Climate change has affected our daily lives. From rising temperatures to rising ocean levels, the effects of climate change are real. Whether governments or individuals want to accept this premise is a different topic. Recently, research has suggested that in some regions of the world where some food items are common with toxins, the level of toxins may increase. Here’s how climate change is affecting food safety; in particular the foods most affected by climate change.

Cassava:
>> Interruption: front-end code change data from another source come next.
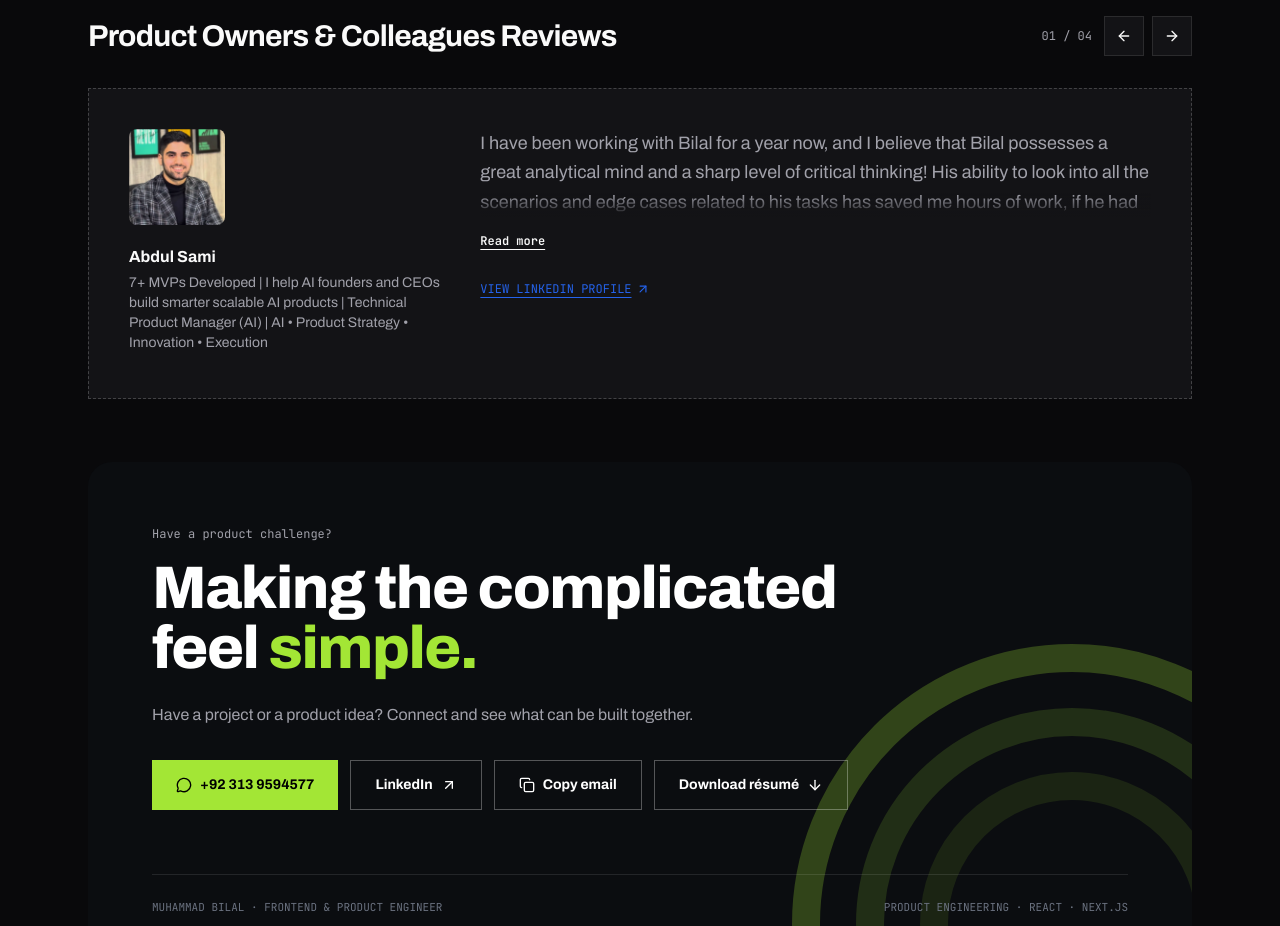
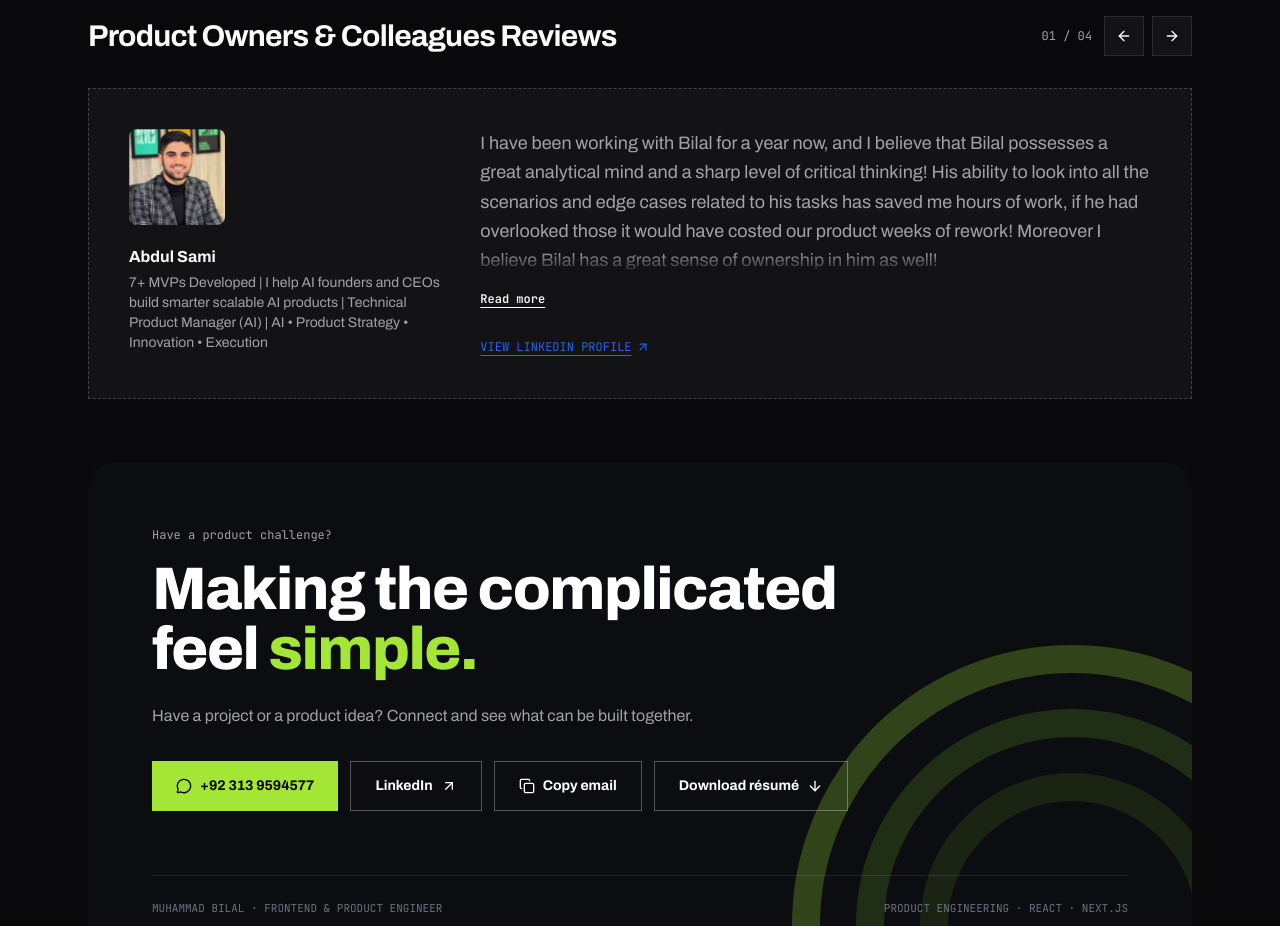
Before and after one commit to Bilal-Khan152/portfolio, a Next.js app: page / in a window 1280 px wide. Shown: the part 6040-6966 px from the top of the page. Built offline with nearby package versions, Linux system fonts and the light colour scheme.

Commit message:
Reviews: show 5 lines of each quote by default instead of 3

```diff
--- a/components/Testimonials.jsx
+++ b/components/Testimonials.jsx
@@ -46,12 +46,12 @@ const testimonials = [
 
 function TestimonialCard({ testimonial: t, isExpanded, onToggleExpand }) {
   const quoteRef = useRef(null);
-  const [maxHeight, setMaxHeight] = useState('5.5rem');
+  const [maxHeight, setMaxHeight] = useState('9.14rem');
 
   useEffect(() => {
     const updateHeight = () => {
       if (quoteRef.current) {
-        setMaxHeight(isExpanded ? `${quoteRef.current.scrollHeight}px` : '5.5rem');
+        setMaxHeight(isExpanded ? `${quoteRef.current.scrollHeight}px` : '9.14rem');
       }
     };
     const rafId = requestAnimationFrame(updateHeight);
```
Cassava is a root found native in South America but is a common food in Africa. For many, they rely on cassava to feed their families and survive. One scientist, Nzwalo, discovered that cassava is a carrier for hydrogen cyanide. Hydrogen cyanide is a toxin that is known to cause paralysis and a neurological disease named “konzo”. Konzo is a neurological condition where individuals struggle to walk while bending their knees, causing them to walk as if their legs were tied. Normally, the toxin can be excreted from the body with water. On the contrary, there is an agricultural crisis occurring in Africa along with drought and famine. Due to the insufficient rainfall that occurs in some regions of Africa, the amount of hydrogen cyanide in this root can grow. Since many people do not have access to other food sources, cassava is the only option for many to eat. The risk of konzo increases with the consumption of cassava.

The future of food safety:
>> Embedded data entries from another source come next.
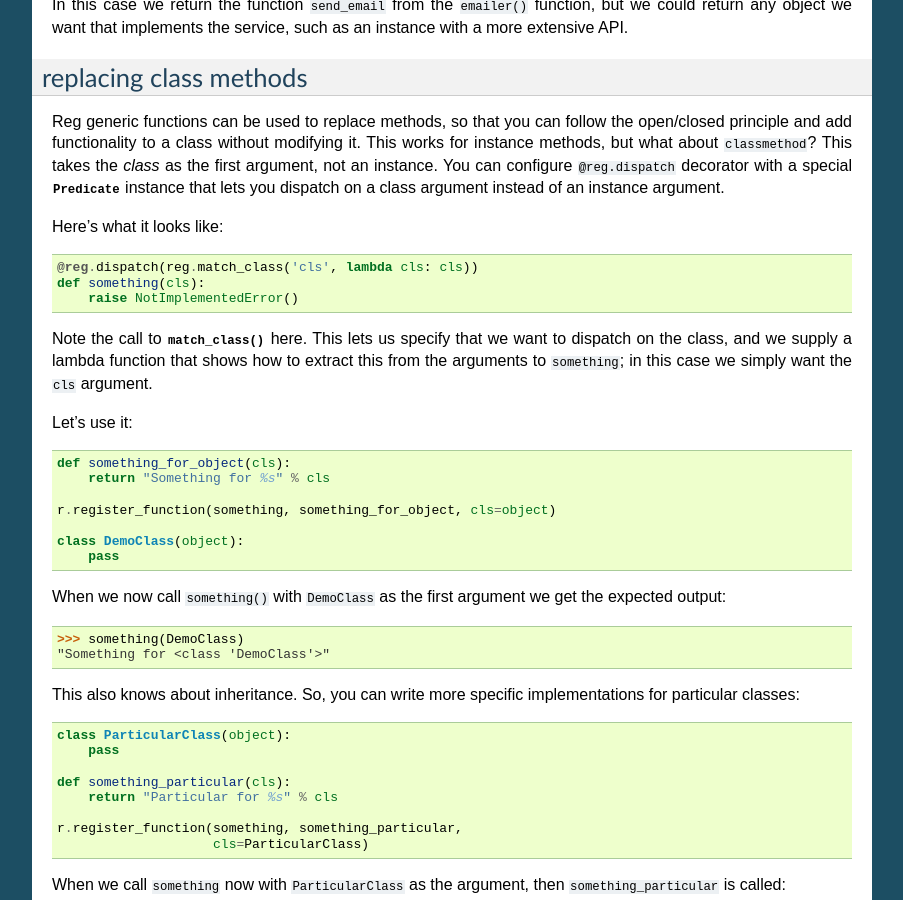
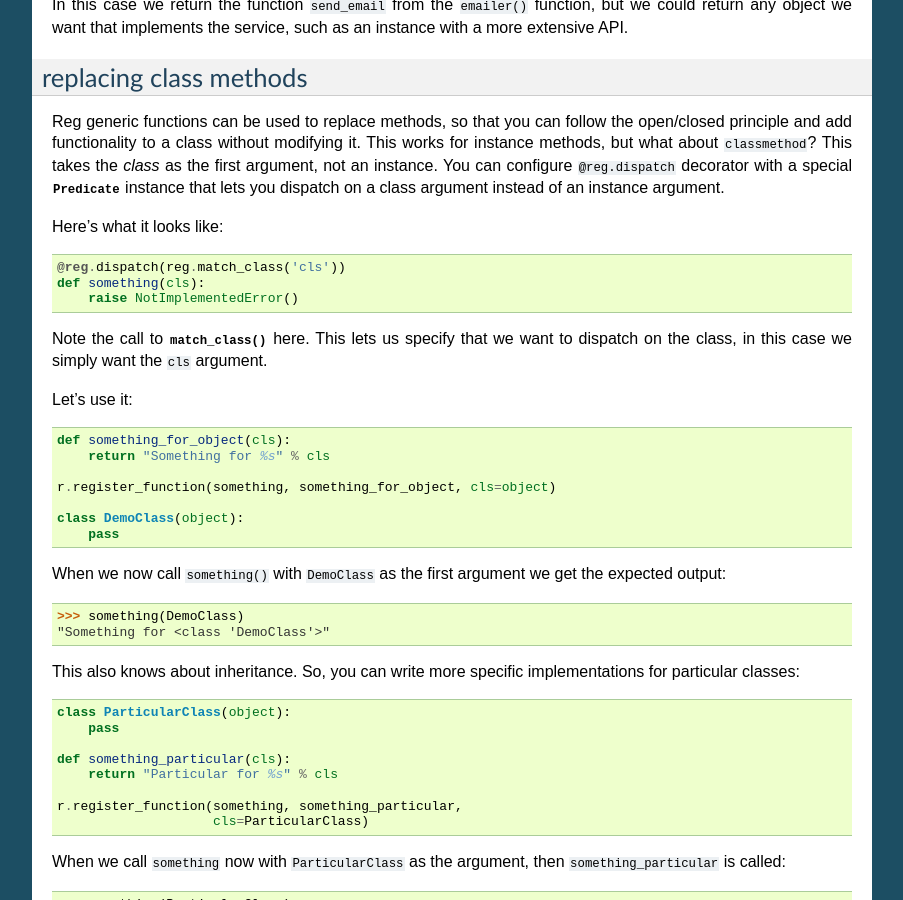
Before and after one commit to morepath/reg, a Sphinx documentation site: the page built from doc/usage.rst, in a window 1280 px wide and 900 px high, scrolled down 11370 px. Shown: the whole window, without its empty margins (198-1101 px from the left). Built offline with Sphinx 7.4.7, drawn with Linux system fonts in a browser that asks for light colours.

Commit message:
Have the match_class predicate use the class of the argument with the given name by default.

```diff
--- a/CHANGES.txt
+++ b/CHANGES.txt
@@ -5,6 +5,9 @@ CHANGES
 ==================
 
 - Include doctests in Tox and Travis.
+
+- Have the ``match_class`` predicate use the class of the argument
+  with the given name by default.
 
 
 0.9.3 (2016-07-18)
--- a/doc/usage.rst
+++ b/doc/usage.rst
@@ -804,14 +804,13 @@ Here's what it looks like:
 
 .. testcode::
 
-  @reg.dispatch(reg.match_class('cls', lambda cls: cls))
+  @reg.dispatch(reg.match_class('cls'))
   def something(cls):
       raise NotImplementedError()
 
 Note the call to :func:`match_class` here. This lets us specify that
-we want to dispatch on the class, and we supply a lambda function that
-shows how to extract this from the arguments to ``something``; in this
-case we simply want the ``cls`` argument.
+we want to dispatch on the class, in this case we simply want the
+``cls`` argument.
 
 Let's use it:
 
```
Also changed, not shown: 2 other files.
Cassava is only part of the overall dilemma faced with food safety and availability. Last year, researchers discovered that increased CO2 due to climate change reduces vitamins in foods. The vitamins that could experience a deficiency include zinc, iron, and protein. In addition, foods could also become toxic such as the case with cassava. How would this occur? There are many external factors that play in food safety. These factors include abnormal weather, poverty, and a shortage of prepared/ripe foods.
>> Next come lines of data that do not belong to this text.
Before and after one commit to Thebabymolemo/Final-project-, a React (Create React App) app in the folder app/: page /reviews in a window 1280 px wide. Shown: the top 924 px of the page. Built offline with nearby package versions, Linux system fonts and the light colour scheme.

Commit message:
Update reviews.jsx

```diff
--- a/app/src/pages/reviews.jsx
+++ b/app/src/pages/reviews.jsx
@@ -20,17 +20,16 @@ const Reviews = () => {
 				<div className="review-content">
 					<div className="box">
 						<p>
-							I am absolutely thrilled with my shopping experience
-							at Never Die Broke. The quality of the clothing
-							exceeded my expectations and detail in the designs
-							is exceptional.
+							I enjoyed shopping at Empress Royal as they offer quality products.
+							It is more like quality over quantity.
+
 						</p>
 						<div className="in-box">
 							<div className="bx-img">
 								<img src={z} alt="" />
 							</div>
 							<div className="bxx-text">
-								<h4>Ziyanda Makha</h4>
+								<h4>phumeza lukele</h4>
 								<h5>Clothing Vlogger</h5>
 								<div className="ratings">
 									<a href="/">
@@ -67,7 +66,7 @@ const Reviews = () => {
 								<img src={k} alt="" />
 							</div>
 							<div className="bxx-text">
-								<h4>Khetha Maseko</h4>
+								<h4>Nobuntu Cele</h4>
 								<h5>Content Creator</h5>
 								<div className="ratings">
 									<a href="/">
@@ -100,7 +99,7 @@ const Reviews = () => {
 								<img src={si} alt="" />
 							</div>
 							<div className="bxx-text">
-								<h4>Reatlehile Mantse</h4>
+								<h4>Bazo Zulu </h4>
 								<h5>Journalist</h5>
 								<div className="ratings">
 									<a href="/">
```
This is not the first time food safety has been called into question with climate change. Back in the 1940s, an epidemic occurred where a village ate grass peas that caused similar symptoms to konzo. At the time, grass peas were considered an “impoverished food” and a staple of Spanish cuisine. In India, grass peas are consumed when other crops suffer from drought. No matter the cause, climate change is soon to have an impact on our food safety and the availability of food.